> **INPUT**:
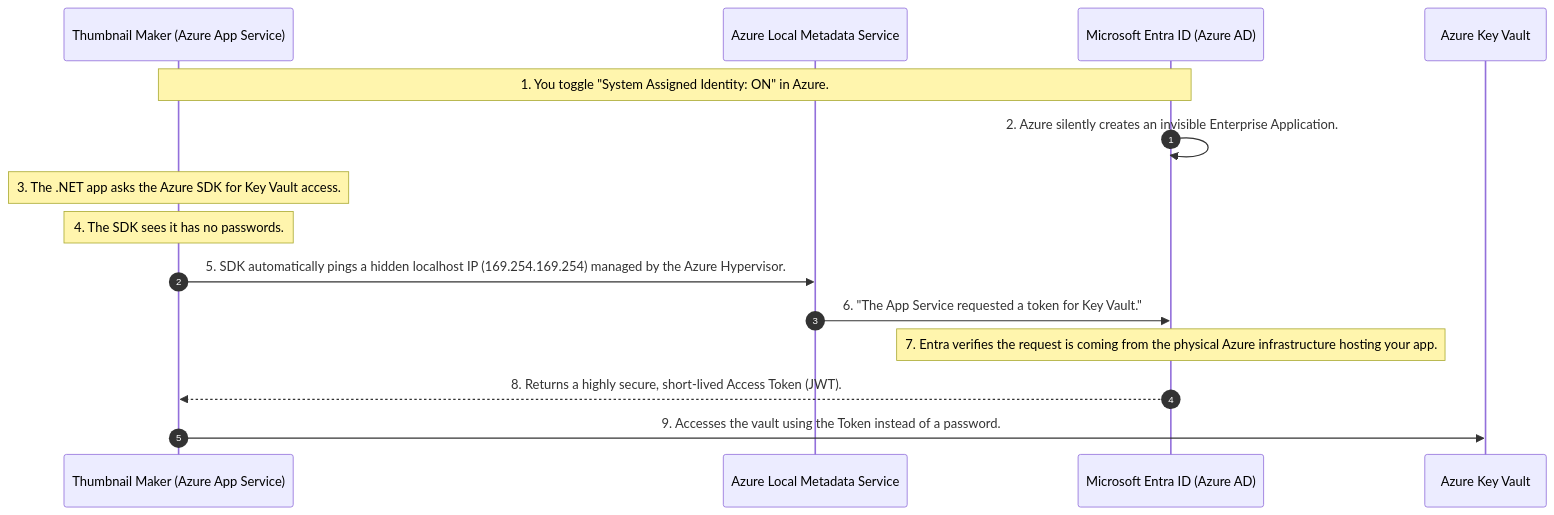
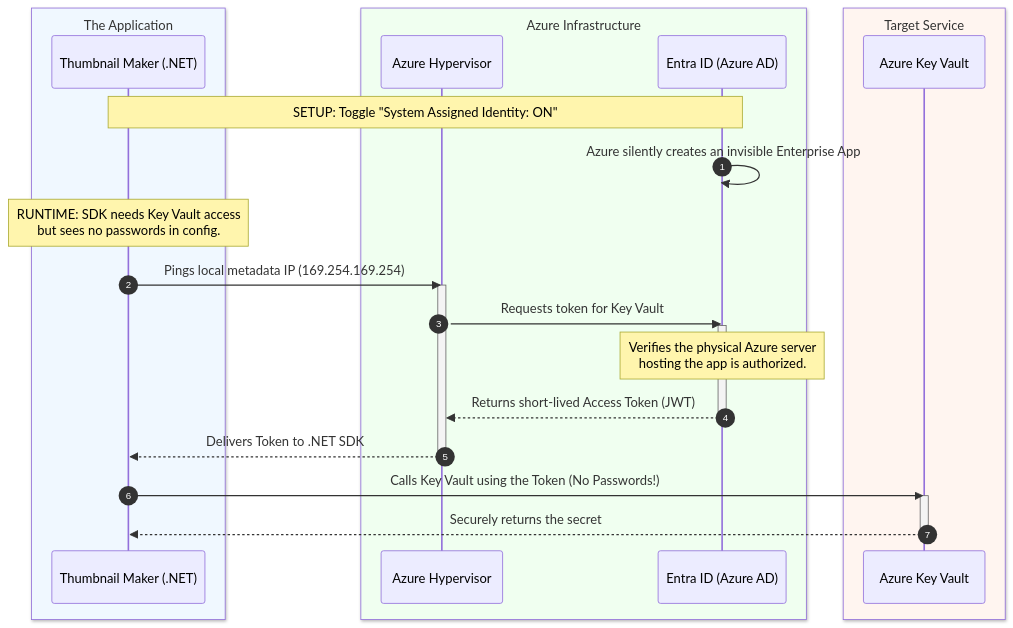
The fourth of 4 diagrams in Quiz/05_machine_to_machine_m2m_and_workload_identity.md (nirajp82/IdentityAccessManagement_IAM), drawn with Mermaid before and after one commit. The commit also changed other lines of this file, not shown here.

````diff
--- a/Quiz/05_machine_to_machine_m2m_and_workload_identity.md
+++ b/Quiz/05_machine_to_machine_m2m_and_workload_identity.md
@@ -439,23 +439,39 @@
 ```mermaid
 sequenceDiagram
     autonumber
-    participant App as Thumbnail Maker (Azure App Service)
-    participant LocalHost as Azure Local Metadata Service
-    participant Entra as Microsoft Entra ID (Azure AD)
-    participant Vault as Azure Key Vault
+    
+    box rgb(240, 248, 255) The Application
+        participant App as Thumbnail Maker (.NET)
+    end
+    box rgb(240, 255, 240) Azure Infrastructure
+        participant LocalHost as Azure Hypervisor
+        participant Entra as Entra ID (Azure AD)
+    end
+    box rgb(255, 245, 240) Target Service
+        participant Vault as Azure Key Vault
+    end
 
-    Note over App,Entra: 1. You toggle "System Assigned Identity: ON" in Azure.
-    Entra->>Entra: 2. Azure silently creates an invisible Enterprise Application.
+    Note over App,Entra: SETUP: Toggle "System Assigned Identity: ON"
+    Entra->>Entra: Azure silently creates an invisible Enterprise App
+
+    Note over App: RUNTIME: SDK needs Key Vault access<br/>but sees no passwords in config.
     
-    Note over App: 3. The .NET app asks the Azure SDK for Key Vault access.
-    Note over App: 4. The SDK sees it has no passwords.
+    App->>LocalHost: Pings local metadata IP (169.254.169.254)
+    activate LocalHost
     
-    App->>LocalHost: 5. SDK automatically pings a hidden localhost IP (169.254.169.254) managed by the Azure Hypervisor.
-    LocalHost->>Entra: 6. "The App Service requested a token for Key Vault."
+    LocalHost->>Entra: Requests token for Key Vault
+    activate Entra
     
-    Note over Entra: 7. Entra verifies the request is coming from the physical Azure infrastructure hosting your app.
-    Entra-->>App: 8. Returns a highly secure, short-lived Access Token (JWT).
+    Note over Entra: Verifies the physical Azure server<br/>hosting the app is authorized.
+    Entra-->>LocalHost: Returns short-lived Access Token (JWT)
+    deactivate Entra
     
-    App->>Vault: 9. Accesses the vault using the Token instead of a password.
+    LocalHost-->>App: Delivers Token to .NET SDK
+    deactivate LocalHost
+    
+    App->>Vault: Calls Key Vault using the Token (No Passwords!)
+    activate Vault
+    Vault-->>App: Securely returns the secret
+    deactivate Vault
 
 ```
````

> **ASSIGNED TASK**: Only the lines above that hold "participant" are wanted. Show every one of them.

> **RESULT FOR THIS EXERCISE**:
-    participant App as Thumbnail Maker (Azure App Service)
-    participant LocalHost as Azure Local Metadata Service
-    participant Entra as Microsoft Entra ID (Azure AD)
-    participant Vault as Azure Key Vault
+        participant App as Thumbnail Maker (.NET)
+        participant LocalHost as Azure Hypervisor
+        participant Entra as Entra ID (Azure AD)
+        participant Vault as Azure Key Vault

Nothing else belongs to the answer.